The Caves of Drach

Located on the island’s east coast, the Caves of Drach are one of Majorca’s most fascinating natural spectacles. The name translates as ‘Caves of the Dragon’, but to date nobody’s actually seen any dragons in the network of caves that form this natural wonder.

The caves were first mentioned in the 14th century, but archaeological evidence suggests that early man knew about these wonderful underground spaces a long time before the medieval writers spoke about them. However, it wasn’t until the late 19th century that they were finally explored properly by French geologist Edouard-Alfred Martel, who took his orders from the Archduke of Austria.

The four main caves are known as the Black Cave, the White Cave, the Cave of the French, and the Cave of Louis Salvador, that Austrian Archduke who commissioned the first geological investigation. There are lots of smaller chambers, turning this underground marvel into a bit of a maze, so it’s best to go in with a guided tour to avoid getting lost!

Limestone wonders

The Caves of Drach are breathtakingly beautiful, filled with stalagmites and stalactites. (The easy way to remember which is which is the old saying, ‘Mites crawl up, tights fall down’!) Tours take you through more than a mile of amazing caverns, which eventually leads to the crystal-clear water of the Lago de Martel, one of the largest underground lakes in the world.

And it’s here that the magic really happens. The acoustics in the caves are astonishing, so one of the very special attractions at the cave is a floating orchestra. Dozens of musicians float on the lake in a flotilla of little boats, playing classical music and accompanied by a special light show. The effect is truly mesmerising, and something you won’t see or hear anywhere else in the world.

Getting there

The Caves of Drach are just a short walk from the pretty little town of Porto Christo, on the eastern side of Mallorca. Nearby is the lesser-known Cave of Hams, which is a wonderful little attraction in its own right, and often less crowded. Most hotels and tour operators run excursion trips to the caves, but if you’ve hired a car and want to get there at your own pace, then the nice surprise at this popular attraction is that the car park is free!

Take the one-hour tour below ground level to see the huge stretch of well-preserved rock formations, and the 25-metre-high walls to the wondrous stalactites that shape the cave’s ceiling.

If you take one of the guided tours then there’s the an option to take a short boat ride across the lagoon and get a closer look at how water has shaped this natural phenomenon over thousands of years. In the peak season, the tours do get very busy and can fill up quite quickly, so it’s a good idea to book ahead if you’re visiting in July and August.

If you have mobility issues then bear in mind that there are several sets of stairs (some of which are quite steep) to get down into the main viewing platforms and the deeper caves.
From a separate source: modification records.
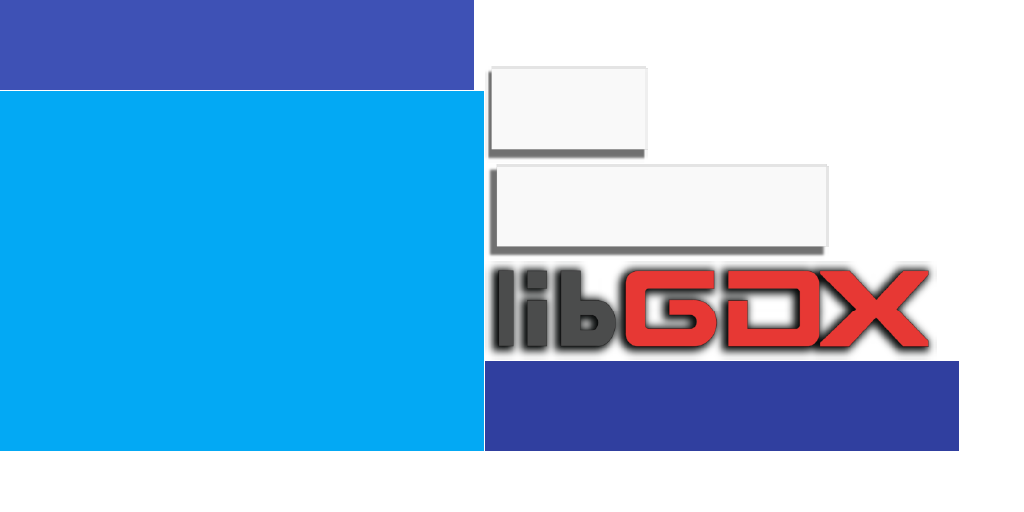
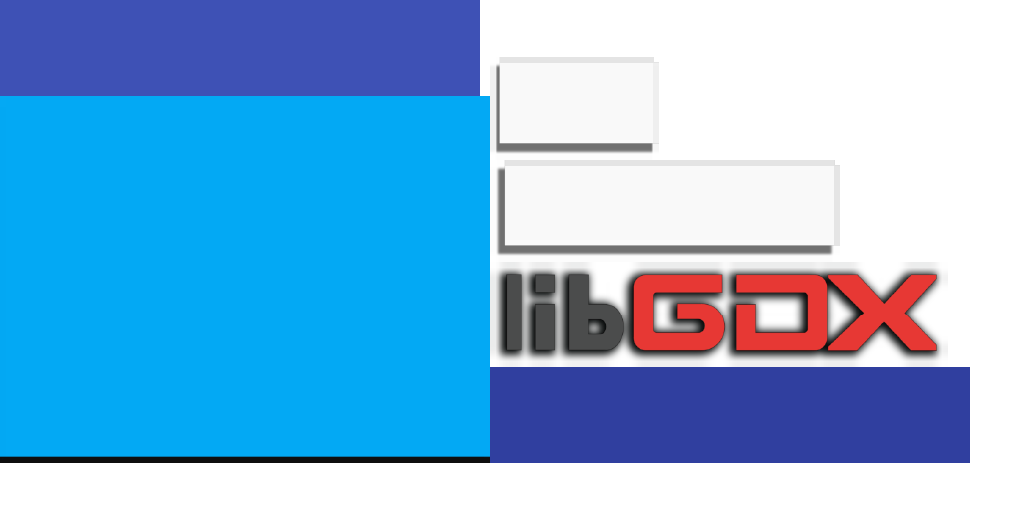
Header Image is a go

Changed region(s): [[0.0, 0.0, 0.9688, 0.9062]]

diff --git a/core/src/com/fancylancy/flyergame/items/BaseImageItem.java b/core/src/com/fancylancy/flyergame/items/BaseImageItem.java
@@ -3,6 +3,7 @@ package com.fancylancy.flyergame.items;
 import com.badlogic.gdx.Gdx;
 import com.badlogic.gdx.graphics.Texture;
 import com.badlogic.gdx.graphics.g2d.SpriteBatch;
+import com.badlogic.gdx.graphics.g2d.TextureAtlas;
 import com.badlogic.gdx.graphics.g2d.TextureRegion;
 import com.badlogic.gdx.graphics.glutils.ShapeRenderer;
 import com.badlogic.gdx.math.Rectangle;
@@ -15,16 +16,22 @@ import com.fancylancy.flyergame.utils.Assets;
  */
 public class BaseImageItem implements Disposable {
     protected static String TAG;
+    protected TextureAtlas atlas;
     protected TextureRegion textureRegion;
     protected Texture texture;
     protected SpriteBatch batch;
     protected Rectangle bounds;
     protected ShapeRenderer shapeRenderer;
+    protected float x;
+    protected float y;
 
     public BaseImageItem() {
 
     }
 
+    public BaseImageItem(float x, float y) {
+
+    }
     protected void clickHandler() {
         if (Gdx.input.justTouched()) {
             Vector3 touch = new Vector3();

diff --git a/core/src/com/fancylancy/flyergame/items/HeaderImage.java b/core/src/com/fancylancy/flyergame/items/HeaderImage.java
@@ -1,15 +1,30 @@
 package com.fancylancy.flyergame.items;
 
+import com.badlogic.gdx.graphics.glutils.ShapeRenderer;
+import com.badlogic.gdx.math.Rectangle;
+import com.fancylancy.flyergame.utils.Assets;
+
 /**
  * Created by SuckIt on 6/21/15.
  */
 public class HeaderImage extends BaseImageItem {
-    public HeaderImage() {
+    public HeaderImage(float x, float y) {
+        TAG = HeaderImage.class.getName();
+        batch = Assets.getInstance().getBatch();
+        shapeRenderer = new ShapeRenderer();
+        this.x = x;
+        this.y = y;
+        atlas = Assets.getInstance().getAtlas();
+        textureRegion = atlas.findRegion("Header");
+        bounds = new Rectangle(x, y, textureRegion.getRegionWidth(), textureRegion.getRegionHeight());
     }
 
     @Override
     public void render(float delta) {
         super.render(delta);
+        batch.begin();
+        batch.draw(textureRegion, x, y);
+        batch.end();
     }
 
     @Override

diff --git a/core/src/com/fancylancy/flyergame/screens/IATAScreen.java b/core/src/com/fancylancy/flyergame/screens/IATAScreen.java
@@ -1,6 +1,8 @@
 package com.fancylancy.flyergame.screens;
 
 import com.badlogic.gdx.Game;
+import com.badlogic.gdx.Gdx;
+import com.badlogic.gdx.graphics.GL20;
 import com.fancylancy.flyergame.items.Button;
 import com.fancylancy.flyergame.items.HeaderImage;
 import com.fancylancy.flyergame.items.LargeTextImage;
@@ -22,11 +24,17 @@ public class IATAScreen extends BaseScreen {
     public IATAScreen(Game game) {
         super(game);
         TAG = IATAScreen.class.getName();
+        headerImage = new HeaderImage(0f, 480f);
     }
 
     @Override
     public void render(float delta) {
         super.render(delta);
+        camera.update();
+        Gdx.gl.glClearColor(182 / 255f, 182 / 255f, 182 / 255f, 1);
+        Gdx.gl.glClear(GL20.GL_COLOR_BUFFER_BIT);
+        batch.setProjectionMatrix(camera.combined);
+        headerImage.render(delta);
     }
 
     @Override

diff --git a/core/src/com/fancylancy/flyergame/utils/Assets.java b/core/src/com/fancylancy/flyergame/utils/Assets.java
@@ -14,6 +14,7 @@ import com.badlogic.gdx.utils.viewport.Viewport;
 /**
  * Created by SuckIt on 6/16/15.
  * Assets manager
+
  */
 public class Assets extends AssetManager implements Disposable {
     private static final String TAG = AssetManager.class.getName();
@@ -70,6 +71,13 @@ public class Assets extends AssetManager implements Disposable {
         return batch;
     }
 
+    public TextureAtlas getAtlas() {
+        return atlas;
+    }
+
+    public void setAtlas(TextureAtlas atlas) {
+        this.atlas = atlas;
+    }
     @Override
     public synchronized void dispose() {
         super.dispose();

diff --git a/core/src/com/fancylancy/flyergame/screens/LogoScreen.java b/core/src/com/fancylancy/flyergame/screens/LogoScreen.java
@@ -40,7 +40,7 @@ public class LogoScreen extends BaseScreen {
 
     @Override
     protected void clicked() {
-        game.setScreen(new LayoutScreen(game));
+        game.setScreen(new IATAScreen(game));
     }
 
     @Override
Wear comfortable shoes, and enjoy the natural wonders of the Caves of Drach, one of the more unusual days out in Mallorca.